Edit tracking data:
──────────────────────────────

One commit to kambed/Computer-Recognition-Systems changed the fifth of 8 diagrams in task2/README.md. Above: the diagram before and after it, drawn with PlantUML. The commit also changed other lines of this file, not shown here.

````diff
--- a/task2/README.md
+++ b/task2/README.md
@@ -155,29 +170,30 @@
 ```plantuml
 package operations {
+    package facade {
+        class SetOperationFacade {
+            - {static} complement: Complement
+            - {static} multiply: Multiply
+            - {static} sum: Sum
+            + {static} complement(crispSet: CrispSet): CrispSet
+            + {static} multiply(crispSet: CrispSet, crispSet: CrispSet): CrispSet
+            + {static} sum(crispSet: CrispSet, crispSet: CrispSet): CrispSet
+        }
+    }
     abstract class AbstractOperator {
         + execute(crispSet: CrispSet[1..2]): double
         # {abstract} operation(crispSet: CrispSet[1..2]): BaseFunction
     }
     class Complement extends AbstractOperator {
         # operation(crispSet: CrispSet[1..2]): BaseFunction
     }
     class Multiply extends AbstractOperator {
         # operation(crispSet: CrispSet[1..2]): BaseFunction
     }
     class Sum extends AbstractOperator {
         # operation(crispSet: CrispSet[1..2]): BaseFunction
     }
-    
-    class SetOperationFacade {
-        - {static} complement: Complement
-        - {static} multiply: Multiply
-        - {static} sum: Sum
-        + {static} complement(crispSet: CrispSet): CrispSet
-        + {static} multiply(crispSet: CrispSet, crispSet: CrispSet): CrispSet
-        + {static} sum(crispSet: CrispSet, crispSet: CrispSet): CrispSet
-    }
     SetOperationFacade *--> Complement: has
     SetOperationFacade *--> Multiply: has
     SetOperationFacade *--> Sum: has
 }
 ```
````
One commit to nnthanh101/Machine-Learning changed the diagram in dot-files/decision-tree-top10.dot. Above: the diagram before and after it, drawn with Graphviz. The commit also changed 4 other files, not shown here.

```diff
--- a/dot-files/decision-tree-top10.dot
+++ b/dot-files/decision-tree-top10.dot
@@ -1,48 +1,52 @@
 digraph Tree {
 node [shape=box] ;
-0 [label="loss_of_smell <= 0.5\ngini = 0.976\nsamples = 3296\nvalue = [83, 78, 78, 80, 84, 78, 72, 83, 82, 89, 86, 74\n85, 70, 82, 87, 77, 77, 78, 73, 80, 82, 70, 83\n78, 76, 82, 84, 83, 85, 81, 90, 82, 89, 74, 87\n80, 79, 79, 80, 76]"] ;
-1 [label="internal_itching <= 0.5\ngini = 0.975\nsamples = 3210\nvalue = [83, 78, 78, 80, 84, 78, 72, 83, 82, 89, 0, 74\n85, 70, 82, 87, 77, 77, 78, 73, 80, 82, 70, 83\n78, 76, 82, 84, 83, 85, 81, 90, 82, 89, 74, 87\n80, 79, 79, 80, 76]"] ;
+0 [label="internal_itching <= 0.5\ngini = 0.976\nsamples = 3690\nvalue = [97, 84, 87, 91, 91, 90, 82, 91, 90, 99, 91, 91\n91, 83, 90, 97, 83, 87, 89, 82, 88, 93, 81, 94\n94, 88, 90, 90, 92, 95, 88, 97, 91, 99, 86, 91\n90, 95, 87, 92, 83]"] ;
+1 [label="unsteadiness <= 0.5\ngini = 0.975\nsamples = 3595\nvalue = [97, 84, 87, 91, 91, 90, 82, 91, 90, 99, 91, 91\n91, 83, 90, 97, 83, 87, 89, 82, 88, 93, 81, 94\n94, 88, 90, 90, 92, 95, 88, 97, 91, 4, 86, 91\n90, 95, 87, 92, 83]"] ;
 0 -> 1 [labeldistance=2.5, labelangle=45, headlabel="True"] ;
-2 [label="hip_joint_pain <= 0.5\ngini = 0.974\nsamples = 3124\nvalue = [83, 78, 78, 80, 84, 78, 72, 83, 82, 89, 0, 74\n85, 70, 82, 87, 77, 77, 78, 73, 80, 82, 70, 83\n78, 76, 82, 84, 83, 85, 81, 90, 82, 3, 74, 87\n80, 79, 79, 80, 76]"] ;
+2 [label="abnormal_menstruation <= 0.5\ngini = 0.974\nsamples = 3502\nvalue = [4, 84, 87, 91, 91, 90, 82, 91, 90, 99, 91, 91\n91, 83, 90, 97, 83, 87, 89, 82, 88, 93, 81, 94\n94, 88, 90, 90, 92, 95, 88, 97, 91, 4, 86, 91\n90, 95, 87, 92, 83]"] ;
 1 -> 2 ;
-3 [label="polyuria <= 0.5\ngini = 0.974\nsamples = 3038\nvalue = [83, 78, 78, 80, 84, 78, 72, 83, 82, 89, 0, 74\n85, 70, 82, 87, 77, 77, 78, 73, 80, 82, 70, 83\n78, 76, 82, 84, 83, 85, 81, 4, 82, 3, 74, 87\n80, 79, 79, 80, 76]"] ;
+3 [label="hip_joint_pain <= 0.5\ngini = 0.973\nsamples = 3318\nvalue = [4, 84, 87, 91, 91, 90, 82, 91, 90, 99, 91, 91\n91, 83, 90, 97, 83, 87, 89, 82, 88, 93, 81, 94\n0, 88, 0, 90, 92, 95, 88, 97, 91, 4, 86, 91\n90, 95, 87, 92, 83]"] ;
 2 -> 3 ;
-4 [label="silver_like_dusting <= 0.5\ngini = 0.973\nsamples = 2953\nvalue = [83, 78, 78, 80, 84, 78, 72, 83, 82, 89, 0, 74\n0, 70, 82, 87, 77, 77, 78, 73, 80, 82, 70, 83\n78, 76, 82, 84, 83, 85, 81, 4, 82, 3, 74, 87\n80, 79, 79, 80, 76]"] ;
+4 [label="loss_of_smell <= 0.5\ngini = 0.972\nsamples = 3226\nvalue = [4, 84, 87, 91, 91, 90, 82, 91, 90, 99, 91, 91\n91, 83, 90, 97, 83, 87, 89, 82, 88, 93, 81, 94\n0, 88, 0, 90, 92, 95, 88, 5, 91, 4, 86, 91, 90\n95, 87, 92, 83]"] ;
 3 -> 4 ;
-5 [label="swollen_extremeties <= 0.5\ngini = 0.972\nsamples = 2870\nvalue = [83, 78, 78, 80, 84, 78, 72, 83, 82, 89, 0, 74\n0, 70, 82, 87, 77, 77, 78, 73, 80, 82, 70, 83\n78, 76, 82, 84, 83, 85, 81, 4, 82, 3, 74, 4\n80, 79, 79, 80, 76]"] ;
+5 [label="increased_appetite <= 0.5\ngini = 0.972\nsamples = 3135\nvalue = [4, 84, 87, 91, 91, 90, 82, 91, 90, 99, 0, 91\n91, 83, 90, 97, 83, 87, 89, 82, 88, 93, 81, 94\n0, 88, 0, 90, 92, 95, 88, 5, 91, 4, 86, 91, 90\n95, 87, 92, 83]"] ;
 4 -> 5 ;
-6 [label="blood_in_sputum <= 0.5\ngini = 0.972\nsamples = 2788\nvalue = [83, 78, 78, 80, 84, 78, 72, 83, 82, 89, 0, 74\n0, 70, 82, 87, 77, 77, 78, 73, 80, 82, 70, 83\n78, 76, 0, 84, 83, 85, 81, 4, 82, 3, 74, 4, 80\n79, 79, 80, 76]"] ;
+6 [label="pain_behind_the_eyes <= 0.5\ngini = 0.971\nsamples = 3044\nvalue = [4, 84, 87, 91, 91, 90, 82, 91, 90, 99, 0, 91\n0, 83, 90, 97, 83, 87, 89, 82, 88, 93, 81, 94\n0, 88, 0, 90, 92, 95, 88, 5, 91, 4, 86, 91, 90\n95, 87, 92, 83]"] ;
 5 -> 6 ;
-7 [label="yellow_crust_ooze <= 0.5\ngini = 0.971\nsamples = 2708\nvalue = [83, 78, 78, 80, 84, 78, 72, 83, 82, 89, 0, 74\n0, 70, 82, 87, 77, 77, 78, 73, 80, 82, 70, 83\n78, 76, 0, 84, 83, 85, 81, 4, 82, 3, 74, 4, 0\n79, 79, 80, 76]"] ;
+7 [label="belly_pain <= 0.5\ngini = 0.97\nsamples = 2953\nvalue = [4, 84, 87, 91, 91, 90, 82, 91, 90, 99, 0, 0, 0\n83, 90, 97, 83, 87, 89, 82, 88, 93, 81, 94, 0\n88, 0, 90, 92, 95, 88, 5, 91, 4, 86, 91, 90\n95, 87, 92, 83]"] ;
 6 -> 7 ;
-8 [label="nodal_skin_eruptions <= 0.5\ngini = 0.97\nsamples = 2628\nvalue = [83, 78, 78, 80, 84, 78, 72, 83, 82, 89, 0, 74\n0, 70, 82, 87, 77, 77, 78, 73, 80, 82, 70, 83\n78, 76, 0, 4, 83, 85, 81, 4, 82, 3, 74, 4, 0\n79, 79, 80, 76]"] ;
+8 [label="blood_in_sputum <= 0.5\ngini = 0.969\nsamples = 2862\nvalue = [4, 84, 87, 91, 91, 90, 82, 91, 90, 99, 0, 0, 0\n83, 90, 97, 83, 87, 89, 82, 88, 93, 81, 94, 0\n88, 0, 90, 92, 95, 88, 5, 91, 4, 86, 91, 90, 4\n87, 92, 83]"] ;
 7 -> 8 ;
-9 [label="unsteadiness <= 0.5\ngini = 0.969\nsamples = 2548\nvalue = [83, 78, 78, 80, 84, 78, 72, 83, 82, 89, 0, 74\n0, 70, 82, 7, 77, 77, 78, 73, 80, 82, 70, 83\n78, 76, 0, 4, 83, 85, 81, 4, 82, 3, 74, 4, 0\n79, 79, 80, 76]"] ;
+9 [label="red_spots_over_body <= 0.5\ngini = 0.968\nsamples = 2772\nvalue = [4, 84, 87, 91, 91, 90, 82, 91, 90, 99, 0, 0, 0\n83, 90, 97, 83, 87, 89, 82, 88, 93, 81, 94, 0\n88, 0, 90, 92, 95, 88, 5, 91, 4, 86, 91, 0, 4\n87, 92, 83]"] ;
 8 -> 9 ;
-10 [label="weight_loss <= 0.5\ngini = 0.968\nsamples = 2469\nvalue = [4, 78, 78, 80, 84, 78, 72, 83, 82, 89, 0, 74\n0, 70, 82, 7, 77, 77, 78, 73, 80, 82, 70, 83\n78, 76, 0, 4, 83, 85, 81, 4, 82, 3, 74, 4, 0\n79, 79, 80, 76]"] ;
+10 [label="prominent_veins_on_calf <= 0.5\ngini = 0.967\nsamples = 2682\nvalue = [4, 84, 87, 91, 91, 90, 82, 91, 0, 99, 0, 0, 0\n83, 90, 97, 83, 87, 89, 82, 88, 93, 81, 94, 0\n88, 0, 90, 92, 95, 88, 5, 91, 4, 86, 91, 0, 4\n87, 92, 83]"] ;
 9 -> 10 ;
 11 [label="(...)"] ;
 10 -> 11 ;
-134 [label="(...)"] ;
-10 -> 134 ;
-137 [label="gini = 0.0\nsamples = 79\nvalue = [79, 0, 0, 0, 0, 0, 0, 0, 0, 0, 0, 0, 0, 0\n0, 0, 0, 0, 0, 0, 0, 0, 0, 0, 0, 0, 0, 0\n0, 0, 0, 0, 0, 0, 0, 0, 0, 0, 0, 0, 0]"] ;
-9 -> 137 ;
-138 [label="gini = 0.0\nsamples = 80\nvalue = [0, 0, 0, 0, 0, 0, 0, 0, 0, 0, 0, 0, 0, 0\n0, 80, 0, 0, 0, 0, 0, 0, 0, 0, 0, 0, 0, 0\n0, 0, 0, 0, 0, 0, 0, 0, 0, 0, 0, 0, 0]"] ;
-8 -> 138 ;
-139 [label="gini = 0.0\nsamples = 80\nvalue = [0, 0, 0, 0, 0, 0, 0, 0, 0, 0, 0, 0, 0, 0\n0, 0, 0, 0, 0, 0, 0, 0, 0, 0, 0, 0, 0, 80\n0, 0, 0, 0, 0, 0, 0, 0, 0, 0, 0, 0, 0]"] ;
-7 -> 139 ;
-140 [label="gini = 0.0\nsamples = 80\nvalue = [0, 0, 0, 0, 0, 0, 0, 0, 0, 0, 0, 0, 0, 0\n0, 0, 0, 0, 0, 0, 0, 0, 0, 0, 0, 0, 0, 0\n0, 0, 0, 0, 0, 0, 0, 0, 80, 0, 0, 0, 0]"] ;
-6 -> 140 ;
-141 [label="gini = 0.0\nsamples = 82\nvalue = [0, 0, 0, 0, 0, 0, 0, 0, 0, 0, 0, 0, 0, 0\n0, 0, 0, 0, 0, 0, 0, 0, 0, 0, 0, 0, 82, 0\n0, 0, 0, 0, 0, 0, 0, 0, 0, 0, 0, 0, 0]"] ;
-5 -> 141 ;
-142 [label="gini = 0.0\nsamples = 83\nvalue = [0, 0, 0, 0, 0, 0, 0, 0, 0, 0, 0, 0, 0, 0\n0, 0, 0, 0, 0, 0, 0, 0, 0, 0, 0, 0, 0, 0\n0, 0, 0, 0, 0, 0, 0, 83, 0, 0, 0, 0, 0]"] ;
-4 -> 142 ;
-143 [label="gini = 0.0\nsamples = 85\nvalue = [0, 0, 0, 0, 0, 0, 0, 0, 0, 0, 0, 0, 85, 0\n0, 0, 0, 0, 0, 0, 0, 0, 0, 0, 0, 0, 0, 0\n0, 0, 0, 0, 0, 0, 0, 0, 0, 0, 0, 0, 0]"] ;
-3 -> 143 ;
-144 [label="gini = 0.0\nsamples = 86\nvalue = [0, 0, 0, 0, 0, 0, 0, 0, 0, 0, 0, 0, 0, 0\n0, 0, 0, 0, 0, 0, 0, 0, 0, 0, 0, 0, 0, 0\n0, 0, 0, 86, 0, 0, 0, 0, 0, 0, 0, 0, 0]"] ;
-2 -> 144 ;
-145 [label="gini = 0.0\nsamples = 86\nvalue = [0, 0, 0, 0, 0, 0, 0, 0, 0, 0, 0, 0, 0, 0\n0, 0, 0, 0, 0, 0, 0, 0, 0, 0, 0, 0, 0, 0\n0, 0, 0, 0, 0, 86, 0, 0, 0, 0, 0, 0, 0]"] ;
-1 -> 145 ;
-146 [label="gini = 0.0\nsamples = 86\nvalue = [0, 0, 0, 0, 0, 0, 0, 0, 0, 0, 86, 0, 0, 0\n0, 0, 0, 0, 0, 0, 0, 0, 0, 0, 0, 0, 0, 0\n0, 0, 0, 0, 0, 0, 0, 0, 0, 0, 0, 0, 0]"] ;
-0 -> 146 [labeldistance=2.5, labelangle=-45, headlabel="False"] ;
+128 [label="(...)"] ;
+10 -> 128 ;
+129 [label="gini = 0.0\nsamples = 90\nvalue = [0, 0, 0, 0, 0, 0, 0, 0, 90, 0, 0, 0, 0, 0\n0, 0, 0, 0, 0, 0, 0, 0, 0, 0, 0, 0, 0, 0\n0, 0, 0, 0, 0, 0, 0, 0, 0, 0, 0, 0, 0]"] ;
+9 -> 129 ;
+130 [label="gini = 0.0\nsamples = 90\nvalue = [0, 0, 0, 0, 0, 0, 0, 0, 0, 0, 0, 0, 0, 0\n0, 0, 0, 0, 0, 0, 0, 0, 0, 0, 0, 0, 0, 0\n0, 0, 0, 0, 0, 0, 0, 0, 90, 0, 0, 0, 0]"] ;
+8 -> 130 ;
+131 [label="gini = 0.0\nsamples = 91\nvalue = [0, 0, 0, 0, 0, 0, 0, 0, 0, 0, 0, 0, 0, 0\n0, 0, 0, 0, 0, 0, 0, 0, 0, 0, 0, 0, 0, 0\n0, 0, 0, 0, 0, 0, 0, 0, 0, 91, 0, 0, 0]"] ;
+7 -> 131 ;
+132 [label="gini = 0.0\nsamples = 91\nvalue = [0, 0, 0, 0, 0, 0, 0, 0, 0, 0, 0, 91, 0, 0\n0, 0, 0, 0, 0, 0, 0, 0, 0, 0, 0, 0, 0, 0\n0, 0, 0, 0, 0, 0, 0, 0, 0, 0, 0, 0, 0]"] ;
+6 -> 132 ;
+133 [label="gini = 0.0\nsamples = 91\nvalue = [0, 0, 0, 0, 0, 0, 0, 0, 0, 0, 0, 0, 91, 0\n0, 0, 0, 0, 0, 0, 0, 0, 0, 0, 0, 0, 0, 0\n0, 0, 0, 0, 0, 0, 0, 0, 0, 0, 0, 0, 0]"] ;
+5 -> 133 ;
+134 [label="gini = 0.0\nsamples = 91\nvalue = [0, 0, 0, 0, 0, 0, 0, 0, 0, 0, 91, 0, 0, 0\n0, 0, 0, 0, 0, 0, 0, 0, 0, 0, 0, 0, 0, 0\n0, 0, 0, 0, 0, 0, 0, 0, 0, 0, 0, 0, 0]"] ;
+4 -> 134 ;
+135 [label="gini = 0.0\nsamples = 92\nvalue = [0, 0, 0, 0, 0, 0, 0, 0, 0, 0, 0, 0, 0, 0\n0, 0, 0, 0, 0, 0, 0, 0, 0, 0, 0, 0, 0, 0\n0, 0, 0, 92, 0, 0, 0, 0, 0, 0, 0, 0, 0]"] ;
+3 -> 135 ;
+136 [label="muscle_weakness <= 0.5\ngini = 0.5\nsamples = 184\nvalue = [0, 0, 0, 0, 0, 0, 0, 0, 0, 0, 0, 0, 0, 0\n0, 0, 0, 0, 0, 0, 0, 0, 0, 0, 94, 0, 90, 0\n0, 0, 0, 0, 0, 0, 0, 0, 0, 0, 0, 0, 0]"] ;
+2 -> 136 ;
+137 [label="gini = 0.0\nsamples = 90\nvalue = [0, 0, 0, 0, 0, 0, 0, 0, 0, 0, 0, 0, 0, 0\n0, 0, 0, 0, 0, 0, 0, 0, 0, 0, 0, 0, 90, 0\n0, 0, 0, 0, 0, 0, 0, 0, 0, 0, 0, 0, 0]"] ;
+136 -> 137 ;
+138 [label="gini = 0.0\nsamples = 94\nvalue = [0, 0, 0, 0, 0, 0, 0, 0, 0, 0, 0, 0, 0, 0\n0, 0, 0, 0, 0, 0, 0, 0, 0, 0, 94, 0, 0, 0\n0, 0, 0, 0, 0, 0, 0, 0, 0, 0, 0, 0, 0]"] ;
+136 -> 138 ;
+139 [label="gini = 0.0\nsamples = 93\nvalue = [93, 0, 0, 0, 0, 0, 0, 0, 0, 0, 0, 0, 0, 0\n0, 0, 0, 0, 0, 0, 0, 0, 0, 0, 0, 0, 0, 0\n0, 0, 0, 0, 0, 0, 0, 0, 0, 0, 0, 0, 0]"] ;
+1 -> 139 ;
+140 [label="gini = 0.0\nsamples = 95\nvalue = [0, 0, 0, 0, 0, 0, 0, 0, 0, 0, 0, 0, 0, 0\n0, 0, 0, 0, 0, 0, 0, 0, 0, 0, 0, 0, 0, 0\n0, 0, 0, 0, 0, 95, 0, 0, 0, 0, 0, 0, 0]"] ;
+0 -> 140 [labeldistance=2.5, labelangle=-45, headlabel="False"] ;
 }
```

──────────────────────────────

What you will do -
If a line in the entries above contains "SetOperationFacade", include it in the count, then report only the total.

Response -
5